"We have dismantled our bases there," Hezbollah leader Sayyed Hassan Nasrallah told a TV station in Beirut. Instead, securing the border will now be the "responsibility of the state" of Lebanon.
Nasrallah's comments come within hours of Hezbollah scrapping military posts on the Lebanon-Syria border. "There is no need," Nasrallah said, for Hezbollah bases on the Lebanese eastern border.
Those military resources might now go toward fighting the IDF, according to a warning from Nasrallah. "Israel has been threatening for 10 years to open a front against Hezbollah, but it hasn't done anything," he said Thursday.
"Israel is afraid of any confrontation because it could take place within its territory," the Hezbollah chief anticipated.
Hezbollah, established in the 1980s, has been allied with the Syrian government army to fight terror groups like Daesh, which is outlawed in Russia and many other nations.
Following combat experience Hezbollah troops accrued in the Syrian civil war, Israel now considers the group to be a full-on army rather than a mere guerilla organization, according to a Haaretz report. Israel does not take Nasrallah's threats lightly, the Israeli newspaper said while adding that a new offensive could jeopardize Galilee in Israel or other parts of northern Israel.

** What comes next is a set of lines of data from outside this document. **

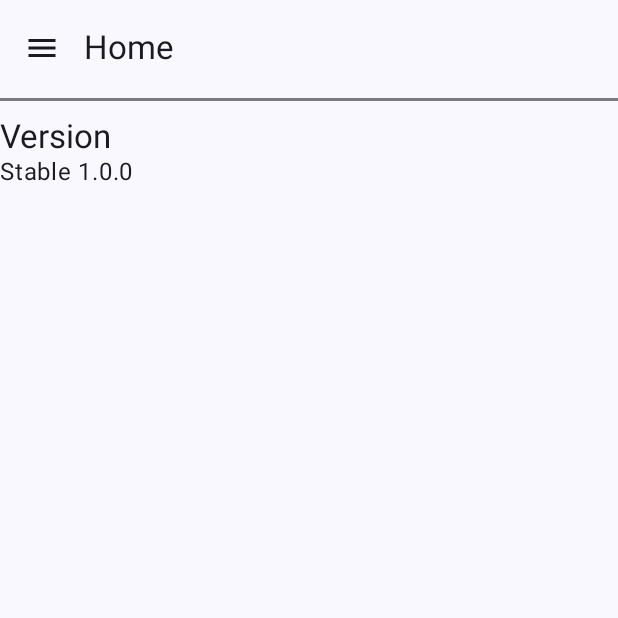
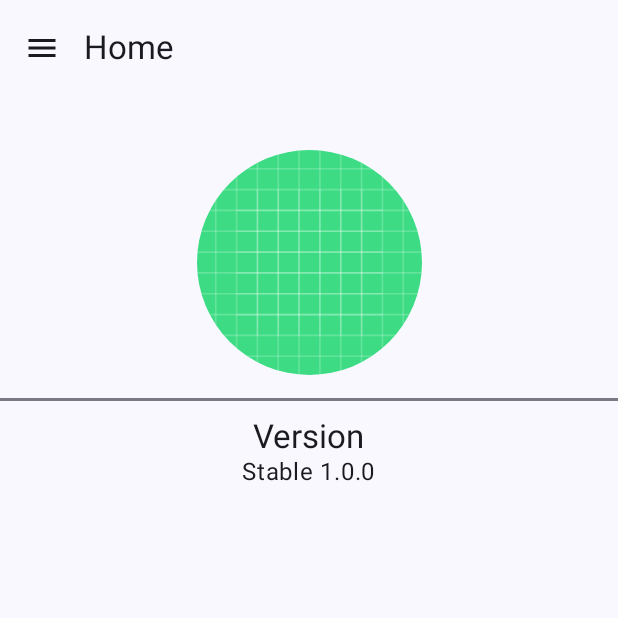
Before and after one commit to FF108/boothrum, an Android app built with Jetpack Compose: the AboutScreen screen opened through its navigation route, on a phone screen of 412 x 824 dp, the top half of it. Run offline under Robolectric (Android 15) with nearby library versions, the light colour scheme and no system bars.

Commit message:
feat-WIP: About page progress

```diff
--- a/app/src/main/java/com/isenap5/boothrum/AboutScreen.kt
+++ b/app/src/main/java/com/isenap5/boothrum/AboutScreen.kt
@@ -2,8 +2,10 @@ package com.isenap5.boothrum
 
 import androidx.annotation.StringRes
 import androidx.compose.foundation.Image
+import androidx.compose.foundation.layout.Box
 import androidx.compose.foundation.layout.Column
 import androidx.compose.foundation.layout.Spacer
+import androidx.compose.foundation.layout.fillMaxSize
 import androidx.compose.foundation.layout.height
 import androidx.compose.foundation.layout.padding
 import androidx.compose.foundation.layout.size
@@ -13,28 +15,36 @@ import androidx.compose.material3.HorizontalDivider
 import androidx.compose.material3.MaterialTheme
 import androidx.compose.material3.Text
 import androidx.compose.runtime.Composable
+import androidx.compose.ui.Alignment
 import androidx.compose.ui.Modifier
 import androidx.compose.ui.draw.clip
 import androidx.compose.ui.res.painterResource
+import androidx.compose.ui.text.style.TextAlign.Companion.Left
 import androidx.compose.ui.unit.dp
 
 @Composable
 fun AboutScreen() {
-    Column {
+    Column(
+        modifier = Modifier.padding(top = 100.dp),
+        horizontalAlignment = Alignment.CenterHorizontally
+    )
+    {
         Image(
             modifier = Modifier
-                .size(50.dp)
+                .size(150.dp)
                 .clip(CircleShape),
             painter = painterResource(id = R.drawable.ic_launcher_background),
-            contentDescription = "Boothrum Image"
+            contentDescription = "Boothrum Image",
         )
+
         Spacer(modifier = Modifier.height(15.dp))
         HorizontalDivider(thickness = 2.dp)
         Text(
             text = "Version",
             style = MaterialTheme.typography.titleLarge,
             modifier = Modifier
-                .padding(top = 10.dp)
+                .padding(top = 10.dp),
+            textAlign = Left
         )
         Text(
             text = stringResource(R.string.version_number),
--- a/app/src/main/java/com/isenap5/boothrum/MainScreen.kt
+++ b/app/src/main/java/com/isenap5/boothrum/MainScreen.kt
@@ -134,12 +134,7 @@ fun MainScreen(viewModel: ImageBoardViewModel) {
                 )
             },
             content = {
-                Box(
-                    modifier = Modifier
-                        .fillMaxSize(),
-                    contentAlignment = Alignment.TopStart,
-                ) {
-                    NavHost(navController = navController, startDestination = Routes.HOME, builder = {
+                    NavHost(navController = navController, startDestination = Routes.ABOUT, builder = {
                         composable(Routes.HOME) {
                             HomeScreen(
                                 viewModel,
@@ -151,7 +146,6 @@ fun MainScreen(viewModel: ImageBoardViewModel) {
                         composable(Routes.SETTINGS) { SettingsScreen() }
                         composable(Routes.ABOUT) { AboutScreen() }
                     })
-                }
             }
         )
     }
```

A victorious raid on Israeli positions would deal a major psychological "coup" to Israel, the Haaretz report added.